» **WHAT IS BEING ASKED**: Copy every line below that has the word "length" in it.

» **RECORDS PROVIDED**:

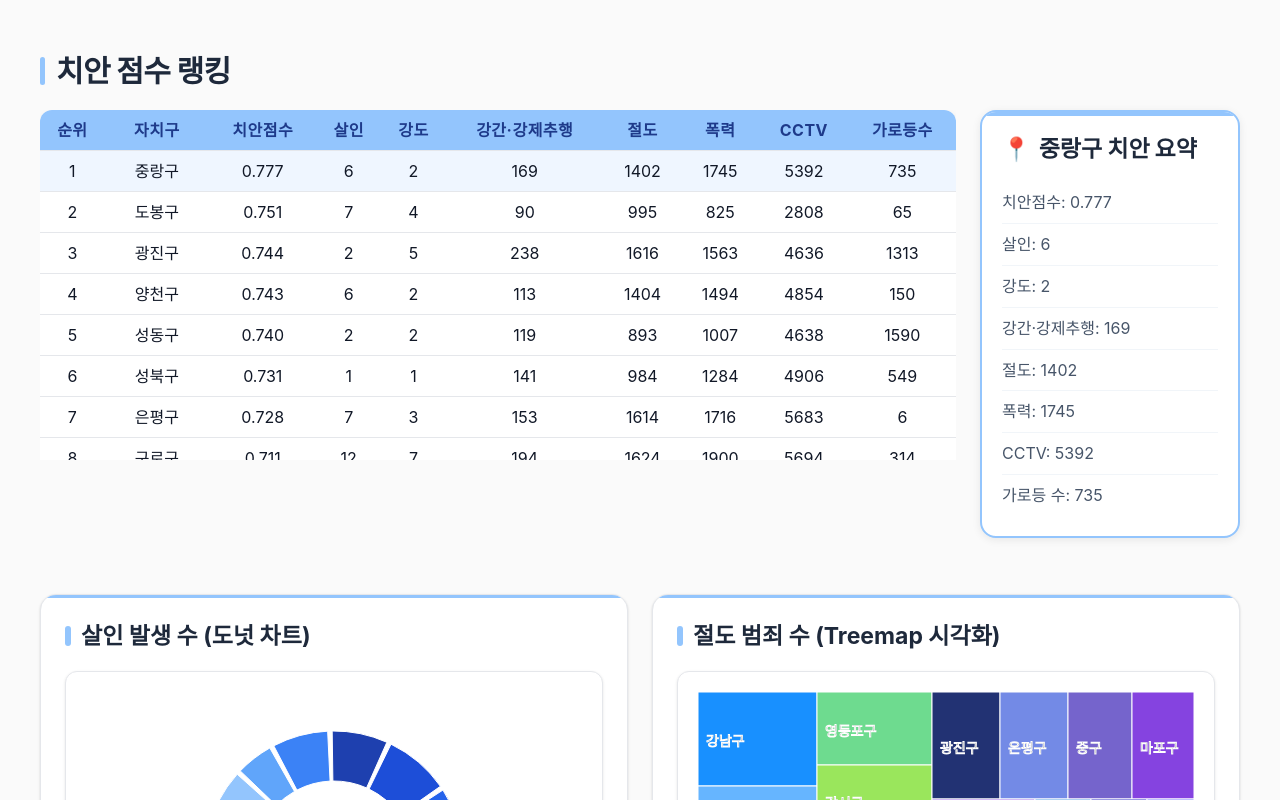
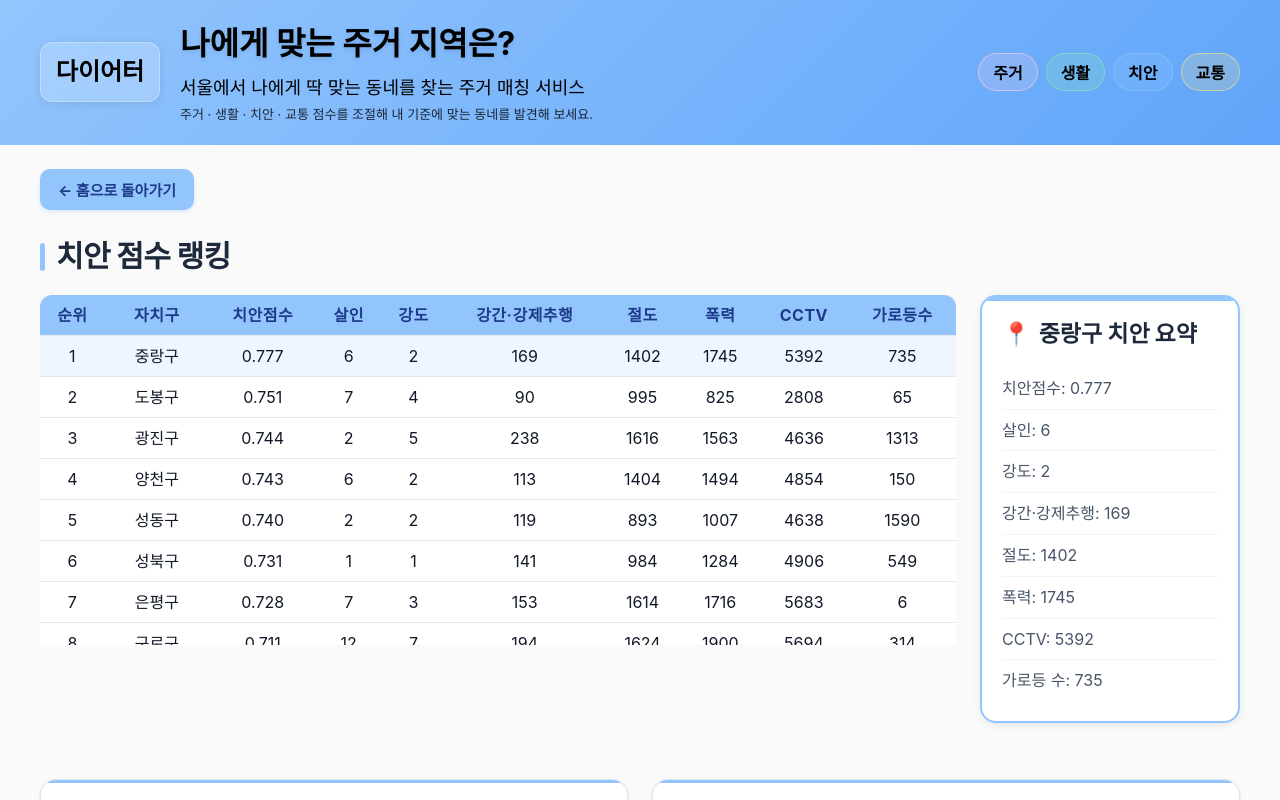
Before and after one commit to dlwldn4824/creative_py_project, a React (Vite) app in the folder my-app/: page /crime in a window 1280 px wide. Shown: the top 800 px of the page. Built offline with nearby package versions, Linux system fonts and the light colour scheme; a web font is replaced by a local one.

Commit message:
세부 페이지 헤더 추가

```diff
--- a/my-app/src/pages/CrimePage.jsx
+++ b/my-app/src/pages/CrimePage.jsx
@@ -1,5 +1,6 @@
 // src/pages/CrimePage.jsx
 import React, { useEffect, useMemo, useState } from "react";
+import { useNavigate } from "react-router-dom";
 import rawText from "../data/final_data.csv?raw";
 
 import {
@@ -100,6 +101,7 @@ const colors = [
 ];
 
 export default function CrimePage() {
+  const navigate = useNavigate();
   const [rows, setRows] = useState([]);
   const [selectedGu, setSelectedGu] = useState(null);
 
@@ -168,7 +170,59 @@ export default function CrimePage() {
     return <p style={{ padding: 24 }}>치안 데이터 불러오는 중…</p>;
 
   return (
-    <div className="life-page crime-page">
+    <div className="app-root">
+      <header className="app-header" style={{ background: "linear-gradient(135deg, #93c5fd 0%, #60a5fa 100%)", color: "#000" }}>
+        <div style={{ display: "flex", alignItems: "center", gap: "20px", flex: 1 }}>
+          <div className="logo" style={{ color: "#000" }}>다이어터</div>
+          <div className="header-text" style={{ color: "#000" }}>
+            <h1 style={{ color: "#000" }}>나에게 맞는 주거 지역은?</h1>
+            <p style={{ color: "#000" }}>서울에서 나에게 딱 맞는 동네를 찾는 주거 매칭 서비스</p>
+            <p style={{ marginTop: "4px", fontSize: "13px", opacity: 0.8, color: "#000" }}>
+              주거 · 생활 · 치안 · 교통 점수를 조절해 내 기준에 맞는 동네를 발견해 보세요.
+            </p>
+          </div>
+        </div>
+        <div className="category-chips">
+          <button
+            className="chip chip-home"
+            onClick={() => navigate("/housing")}
+            style={{ color: "#000" }}
+          >
+            주거
+          </button>
+          <button
+            className="chip chip-life"
+            onClick={() => navigate("/life")}
+            style={{ color: "#000" }}
+          >
+            생활
+          </button>
+          <button
+            className="chip chip-safe"
+            onClick={() => navigate("/safety")}
+            style={{ color: "#000" }}
+          >
+            치안
+          </button>
+          <button
+            className="chip chip-traffic"
+            onClick={() => navigate("/transport")}
+            style={{ color: "#000" }}
+          >
+            교통
+          </button>
+        </div>
+      </header>
+      <div className="life-page crime-page">
+        <div style={{ marginBottom: "20px", display: "flex", justifyContent: "space-between", alignItems: "center" }}>
+          <button
+            className="btn-primary"
+            onClick={() => navigate("/")}
+            style={{ fontSize: "15px", padding: "10px 18px", background: "#93c5fd", color: "#1e3a8a" }}
+          >
+            ← 홈으로 돌아가기
+          </button>
+        </div>
 
       {/* ----------------------------- */}
       {/* 1. 치안점수 랭킹 */}
@@ -331,6 +385,7 @@ export default function CrimePage() {
           </div>
         </div>
       </div>
+      </div>
     </div>
   );
 }
--- a/my-app/src/pages/HousingPage.jsx
+++ b/my-app/src/pages/HousingPage.jsx
@@ -1,5 +1,6 @@
 // src/pages/HousingPage.jsx
 import React, { useEffect, useMemo, useState } from "react";
+import { useNavigate } from "react-router-dom";
 import csvText from "../data/final_data.csv?raw";
 import {
   ResponsiveContainer,
@@ -29,6 +30,7 @@ function parseCsv(text) {
 }
 
 export default function HousingPage() {
+  const navigate = useNavigate();
   const [rows, setRows] = useState([]);
   const [selectedDong, setSelectedDong] = useState(null);
 
@@ -121,7 +123,59 @@ export default function HousingPage() {
     return <p style={{ padding: 20 }}>주거 데이터 불러오는 중…</p>;
 
   return (
-    <div className="life-page housing-page">
+    <div className="app-root">
+      <header className="app-header" style={{ background: "linear-gradient(135deg, #fbcfe8 0%, #f9a8d4 100%)", color: "#000" }}>
+        <div style={{ display: "flex", alignItems: "center", gap: "20px", flex: 1 }}>
+          <div className="logo" style={{ color: "#000" }}>다이어터</div>
+          <div className="header-text" style={{ color: "#000" }}>
+            <h1 style={{ color: "#000" }}>나에게 맞는 주거 지역은?</h1>
+            <p style={{ color: "#000" }}>서울에서 나에게 딱 맞는 동네를 찾는 주거 매칭 서비스</p>
+            <p style={{ marginTop: "4px", fontSize: "13px", opacity: 0.8, color: "#000" }}>
+              주거 · 생활 · 치안 · 교통 점수를 조절해 내 기준에 맞는 동네를 발견해 보세요.
+            </p>
+          </div>
+        </div>
+        <div className="category-chips">
+          <button
+            className="chip chip-home"
+            onClick={() => navigate("/housing")}
+            style={{ color: "#000" }}
+          >
+            주거
+          </button>
+          <button
+            className="chip chip-life"
+            onClick={() => navigate("/life")}
+            style={{ color: "#000" }}
+          >
+            생활
+          </button>
+          <button
+            className="chip chip-safe"
+            onClick={() => navigate("/safety")}
+            style={{ color: "#000" }}
+          >
+            치안
+          </button>
+          <button
+            className="chip chip-traffic"
+            onClick={() => navigate("/transport")}
+            style={{ color: "#000" }}
+          >
+            교통
+          </button>
+        </div>
+      </header>
+      <div className="life-page housing-page">
+        <div style={{ marginBottom: "20px", display: "flex", justifyContent: "space-between", alignItems: "center" }}>
+          <button
+            className="btn-primary"
+            onClick={() => navigate("/")}
+            style={{ fontSize: "15px", padding: "10px 18px", background: "#fbcfe8", color: "#831843" }}
+          >
+            ← 홈으로 돌아가기
+          </button>
+        </div>
       {/* ---------------------------
           1. 주거 점수 랭킹 (TOP 20)
       ---------------------------- */}
@@ -271,6 +325,7 @@ export default function HousingPage() {
           </div>
         </div>
       </div>
+      </div>
     </div>
   );
 }
--- a/my-app/src/pages/LifePage.jsx
+++ b/my-app/src/pages/LifePage.jsx
@@ -1,5 +1,6 @@
 // src/pages/LifePage.jsx
 import React, { useEffect, useMemo, useState } from "react";
+import { useNavigate } from "react-router-dom";
 import csvText from "../data/life_score.csv?raw";
 
 import {
@@ -43,6 +44,7 @@ const greenScale = (t) => {
 };
 
 export default function LifePage() {
+  const navigate = useNavigate();
   const [rows, setRows] = useState([]);
   const [selectedGu, setSelectedGu] = useState(null);
 
@@ -78,7 +80,59 @@ export default function LifePage() {
   if (!rows.length) return <p style={{ padding: 24 }}>생활 데이터 불러오는 중…</p>;
 
   return (
-    <div className="life-page life-page-main">
+    <div className="app-root">
+      <header className="app-header" style={{ background: "linear-gradient(135deg, #86efac 0%, #4ade80 100%)", color: "#000" }}>
+        <div style={{ display: "flex", alignItems: "center", gap: "20px", flex: 1 }}>
+          <div className="logo" style={{ color: "#000" }}>다이어터</div>
+          <div className="header-text" style={{ color: "#000" }}>
+            <h1 style={{ color: "#000" }}>나에게 맞는 주거 지역은?</h1>
+            <p style={{ color: "#000" }}>서울에서 나에게 딱 맞는 동네를 찾는 주거 매칭 서비스</p>
+            <p style={{ marginTop: "4px", fontSize: "13px", opacity: 0.8, color: "#000" }}>
+              주거 · 생활 · 치안 · 교통 점수를 조절해 내 기준에 맞는 동네를 발견해 보세요.
+            </p>
+          </div>
+        </div>
+        <div className="category-chips">
+          <button
+            className="chip chip-home"
+            onClick={() => navigate("/housing")}
+            style={{ color: "#000" }}
+          >
+            주거
+          </button>
+          <button
+            className="chip chip-life"
+            onClick={() => navigate("/life")}
+            style={{ color: "#000" }}
+          >
+            생활
+          </button>
+          <button
+            className="chip chip-safe"
+            onClick={() => navigate("/safety")}
+            style={{ color: "#000" }}
+          >
+            치안
+          </button>
+          <button
+            className="chip chip-traffic"
+            onClick={() => navigate("/transport")}
+            style={{ color: "#000" }}
+          >
+            교통
+          </button>
+        </div>
+      </header>
+      <div className="life-page life-page-main">
+        <div style={{ marginBottom: "20px", display: "flex", justifyContent: "space-between", alignItems: "center" }}>
+          <button
+            className="btn-primary"
+            onClick={() => navigate("/")}
+            style={{ fontSize: "15px", padding: "10px 18px", background: "#86efac", color: "#14532d" }}
+          >
+            ← 홈으로 돌아가기
+          </button>
+        </div>
       {/* 생활 점수 랭킹 */}
       <section className="life-section">
         <h2>생활 점수 랭킹</h2>
@@ -250,6 +304,7 @@ export default function LifePage() {
           </div>
         </div>
       </div>
+      </div>
     </div>
   );
 }
--- a/my-app/src/pages/TransportPage.jsx
+++ b/my-app/src/pages/TransportPage.jsx
@@ -1,5 +1,6 @@
 // src/pages/TransportPage.jsx
 import React, { useEffect, useMemo, useState } from "react";
+import { useNavigate } from "react-router-dom";
 import rawCsv from "../data/final_data.csv?raw";
 
 import {
@@ -42,6 +43,7 @@ const greenScale = (t) => {
 };
 
 export default function TransportPage() {
+  const navigate = useNavigate();
   const [rows, setRows] = useState([]);
   const [selectedDong, setSelectedDong] = useState(null);
 
@@ -82,7 +84,59 @@ export default function TransportPage() {
   if (!rows.length) return <p style={{ padding: 24 }}>교통 데이터 불러오는 중…</p>;
 
   return (
-    <div className="life-page transport-page" style={{ paddingBottom: 80 }}>
+    <div className="app-root">
+      <header className="app-header" style={{ background: "linear-gradient(135deg, #fde68a 0%, #fbbf24 100%)", color: "#000" }}>
+        <div style={{ display: "flex", alignItems: "center", gap: "20px", flex: 1 }}>
+          <div className="logo" style={{ color: "#000" }}>다이어터</div>
+          <div className="header-text" style={{ color: "#000" }}>
+            <h1 style={{ color: "#000" }}>나에게 맞는 주거 지역은?</h1>
+            <p style={{ color: "#000" }}>서울에서 나에게 딱 맞는 동네를 찾는 주거 매칭 서비스</p>
+            <p style={{ marginTop: "4px", fontSize: "13px", opacity: 0.8, color: "#000" }}>
+              주거 · 생활 · 치안 · 교통 점수를 조절해 내 기준에 맞는 동네를 발견해 보세요.
+            </p>
+          </div>
+        </div>
+        <div className="category-chips">
+          <button
+            className="chip chip-home"
+            onClick={() => navigate("/housing")}
+            style={{ color: "#000" }}
+          >
+            주거
+          </button>
+          <button
+            className="chip chip-life"
+            onClick={() => navigate("/life")}
+            style={{ color: "#000" }}
+          >
+            생활
+          </button>
+          <button
+            className="chip chip-safe"
+            onClick={() => navigate("/safety")}
+            style={{ color: "#000" }}
+          >
+            치안
+          </button>
+          <button
+            className="chip chip-traffic"
+            onClick={() => navigate("/transport")}
+            style={{ color: "#000" }}
+          >
+            교통
+          </button>
+        </div>
+      </header>
+      <div className="life-page transport-page" style={{ paddingBottom: 80 }}>
+        <div style={{ marginBottom: "20px", display: "flex", justifyContent: "space-between", alignItems: "center" }}>
+          <button
+            className="btn-primary"
+            onClick={() => navigate("/")}
+            style={{ fontSize: "15px", padding: "10px 18px", background: "#fde68a", color: "#78350f" }}
+          >
+            ← 홈으로 돌아가기
+          </button>
+        </div>
       {/* 1. 교통 점수 랭킹 */}
       <section className="life-section">
         <h2>교통 점수 랭킹 (TOP 20)</h2>
@@ -187,7 +241,7 @@ export default function TransportPage() {
           </div>
         </div>
       </div>
-
+      </div>
     </div>
   );
 }
```
Also changed, not shown: my-app/src/pages/Home.jsx (+3 -4 lines).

» **RESULT**:
   if (!rows.length) return <p style={{ padding: 24 }}>생활 데이터 불러오는 중…</p>;
   if (!rows.length) return <p style={{ padding: 24 }}>교통 데이터 불러오는 중…</p>;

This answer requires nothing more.